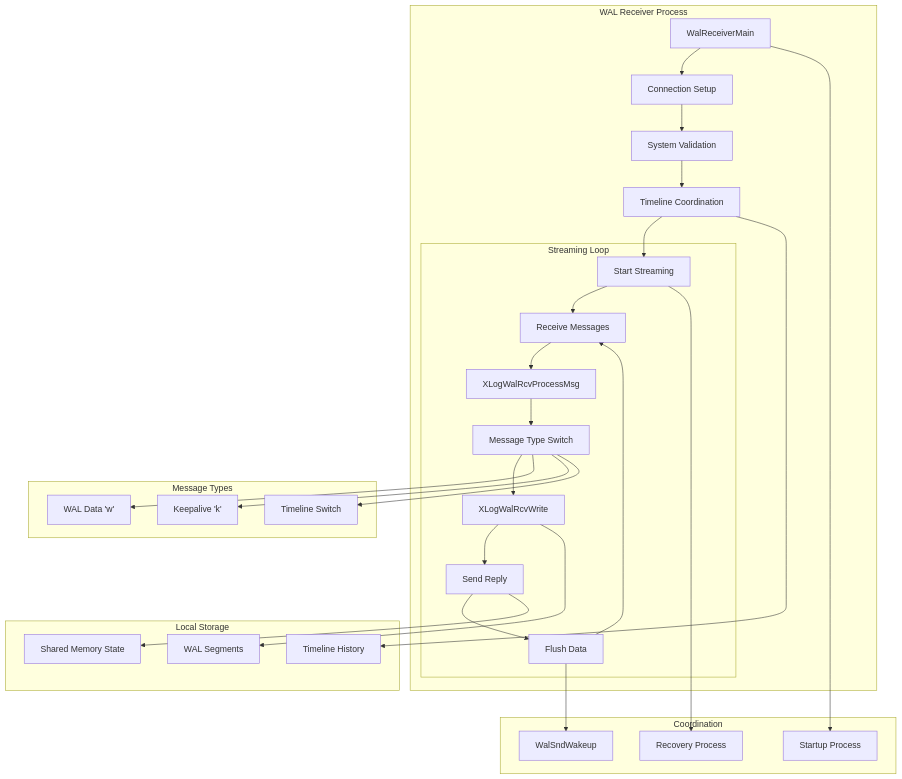
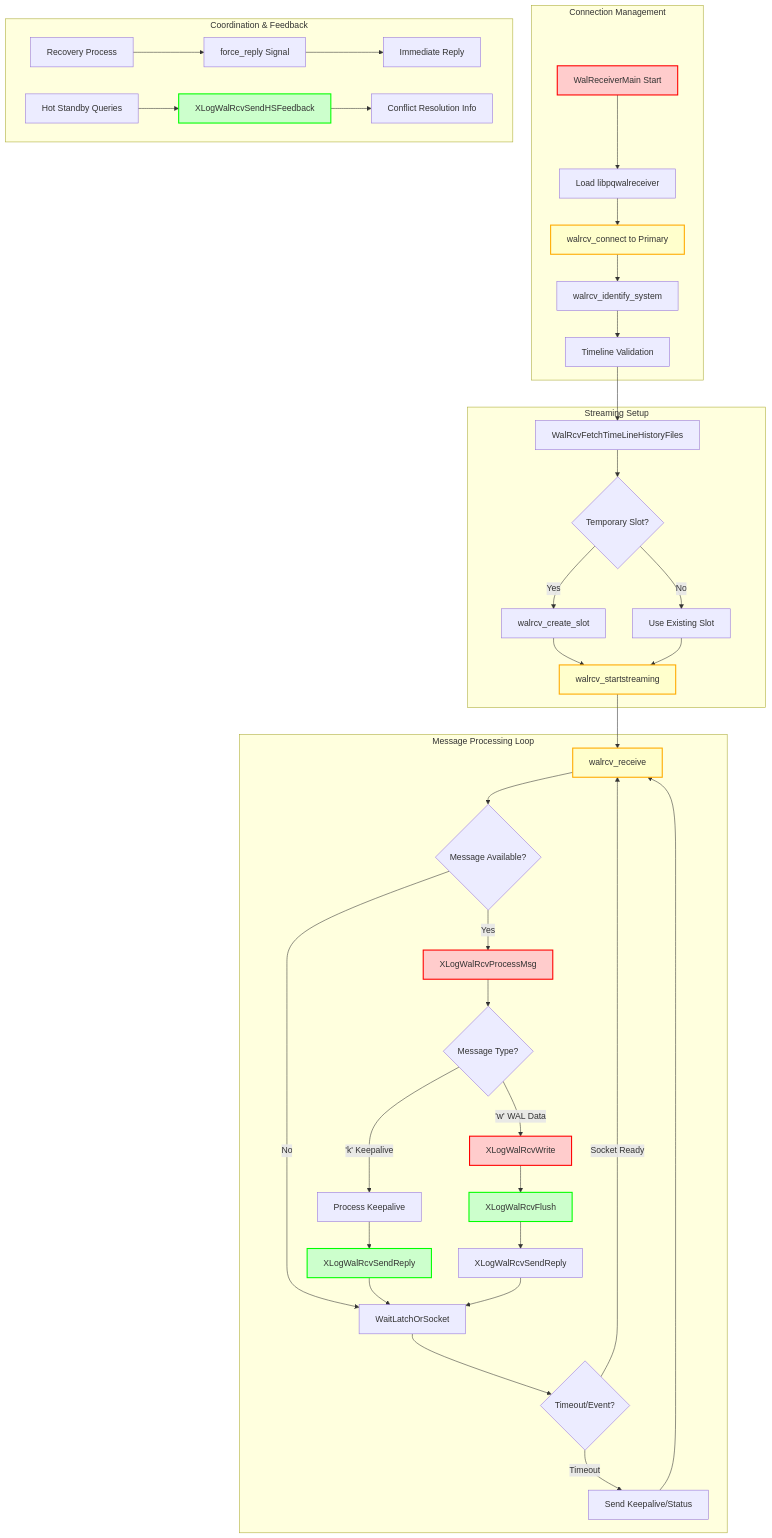
One commit to ryogrid/create_pg_super_document changed the first of 2 diagrams in topic_specific_generated_docs/about_wal/component_replication_receiver.md. Above: the diagram before and after it, drawn with Mermaid. The commit also changed other lines of this file and 34 other files, not shown here.

````diff
--- a/topic_specific_generated_docs/about_wal/component_replication_receiver.md
+++ b/topic_specific_generated_docs/about_wal/component_replication_receiver.md
@@ -17,49 +18,52 @@
 ```mermaid
 graph TB
-    subgraph "WAL Receiver Process"
-        A[WalReceiverMain] --> B[Connection Setup]
-        B --> C[System Validation]
-        C --> D[Timeline Coordination]
-        D --> E[Start Streaming]
-
-        subgraph "Streaming Loop"
-            E --> F[Receive Messages]
-            F --> G[XLogWalRcvProcessMsg]
-            G --> H[Message Type Switch]
-            H --> I[XLogWalRcvWrite]
-            I --> J[Send Reply]
-            J --> K[Flush Data]
-            K --> F
-        end
+    subgraph "Connection Management"
+        A[WalReceiverMain Start] --> B[Load libpqwalreceiver]
+        B --> C[walrcv_connect to Primary]
+        C --> D[walrcv_identify_system]
+        D --> E[Timeline Validation]
     end
 
-    subgraph "Message Types"
-        L[WAL Data 'w']
-        M[Keepalive 'k']
-        N[Timeline Switch]
+    subgraph "Streaming Setup"
+        E --> F[WalRcvFetchTimeLineHistoryFiles]
+        F --> G{Temporary Slot?}
+        G -->|Yes| H[walrcv_create_slot]
+        G -->|No| I[Use Existing Slot]
+        H --> J[walrcv_startstreaming]
+        I --> J
     end
 
-    subgraph "Local Storage"
-        O[WAL Segments]
-        P[Timeline History]
-        Q[Shared Memory State]
+    subgraph "Message Processing Loop"
+        J --> K[walrcv_receive]
+        K --> L{Message Available?}
+        L -->|Yes| M[XLogWalRcvProcessMsg]
+        L -->|No| N[WaitLatchOrSocket]
+        M --> O{Message Type?}
+        O -->|'w' WAL Data| P[XLogWalRcvWrite]
+        O -->|'k' Keepalive| Q[Process Keepalive]
+        P --> R[XLogWalRcvFlush]
+        Q --> S[XLogWalRcvSendReply]
+        R --> T[XLogWalRcvSendReply]
+        S --> N
+        T --> N
+        N --> U{Timeout/Event?}
+        U -->|Socket Ready| K
+        U -->|Timeout| V[Send Keepalive/Status]
+        V --> K
     end
 
-    subgraph "Coordination"
-        R[Startup Process]
-        S[Recovery Process]
-        T[WalSndWakeup]
+    subgraph "Coordination & Feedback"
+        W[Recovery Process] --> X[force_reply Signal]
+        X --> Y[Immediate Reply]
+        Z[Hot Standby Queries] --> AA[XLogWalRcvSendHSFeedback]
+        AA --> BB[Conflict Resolution Info]
     end
 
-    H --> L
-    H --> M
-    H --> N
+    classDef critical fill:#ffcccc,stroke:#ff0000,stroke-width:2px
+    classDef network fill:#ffffcc,stroke:#ffaa00,stroke-width:2px
+    classDef processing fill:#ccffcc,stroke:#00ff00,stroke-width:2px
 
-    I --> O
-    D --> P
-    J --> Q
-
-    K --> T
-    A --> R
-    E --> S
+    class A,M,P critical
+    class C,J,K network
+    class R,S,AA processing
 ```
````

_Task requirements:_ Reproduce the material exactly; omit the pictures.

_Result for this task:_
One commit to ryogrid/create_pg_super_document changed the first of 2 diagrams in topic_specific_generated_docs/about_wal/component_replication_receiver.md. Above: the diagram before and after it, drawn with Mermaid. The commit also changed other lines of this file and 34 other files, not shown here.

````diff
--- a/topic_specific_generated_docs/about_wal/component_replication_receiver.md
+++ b/topic_specific_generated_docs/about_wal/component_replication_receiver.md
@@ -17,49 +18,52 @@
 ```mermaid
 graph TB
-    subgraph "WAL Receiver Process"
-        A[WalReceiverMain] --> B[Connection Setup]
-        B --> C[System Validation]
-        C --> D[Timeline Coordination]
-        D --> E[Start Streaming]
-
-        subgraph "Streaming Loop"
-            E --> F[Receive Messages]
-            F --> G[XLogWalRcvProcessMsg]
-            G --> H[Message Type Switch]
-            H --> I[XLogWalRcvWrite]
-            I --> J[Send Reply]
-            J --> K[Flush Data]
-            K --> F
-        end
+    subgraph "Connection Management"
+        A[WalReceiverMain Start] --> B[Load libpqwalreceiver]
+        B --> C[walrcv_connect to Primary]
+        C --> D[walrcv_identify_system]
+        D --> E[Timeline Validation]
     end
 
-    subgraph "Message Types"
-        L[WAL Data 'w']
-        M[Keepalive 'k']
-        N[Timeline Switch]
+    subgraph "Streaming Setup"
+        E --> F[WalRcvFetchTimeLineHistoryFiles]
+        F --> G{Temporary Slot?}
+        G -->|Yes| H[walrcv_create_slot]
+        G -->|No| I[Use Existing Slot]
+        H --> J[walrcv_startstreaming]
+        I --> J
     end
 
-    subgraph "Local Storage"
-        O[WAL Segments]
-        P[Timeline History]
-        Q[Shared Memory State]
+    subgraph "Message Processing Loop"
+        J --> K[walrcv_receive]
+        K --> L{Message Available?}
+        L -->|Yes| M[XLogWalRcvProcessMsg]
+        L -->|No| N[WaitLatchOrSocket]
+        M --> O{Message Type?}
+        O -->|'w' WAL Data| P[XLogWalRcvWrite]
+        O -->|'k' Keepalive| Q[Process Keepalive]
+        P --> R[XLogWalRcvFlush]
+        Q --> S[XLogWalRcvSendReply]
+        R --> T[XLogWalRcvSendReply]
+        S --> N
+        T --> N
+        N --> U{Timeout/Event?}
+        U -->|Socket Ready| K
+        U -->|Timeout| V[Send Keepalive/Status]
+        V --> K
     end
 
-    subgraph "Coordination"
-        R[Startup Process]
-        S[Recovery Process]
-        T[WalSndWakeup]
+    subgraph "Coordination & Feedback"
+        W[Recovery Process] --> X[force_reply Signal]
+        X --> Y[Immediate Reply]
+        Z[Hot Standby Queries] --> AA[XLogWalRcvSendHSFeedback]
+        AA --> BB[Conflict Resolution Info]
     end
 
-    H --> L
-    H --> M
-    H --> N
+    classDef critical fill:#ffcccc,stroke:#ff0000,stroke-width:2px
+    classDef network fill:#ffffcc,stroke:#ffaa00,stroke-width:2px
+    classDef processing fill:#ccffcc,stroke:#00ff00,stroke-width:2px
 
-    I --> O
-    D --> P
-    J --> Q
-
-    K --> T
-    A --> R
-    E --> S
+    class A,M,P critical
+    class C,J,K network
+    class R,S,AA processing
 ```
````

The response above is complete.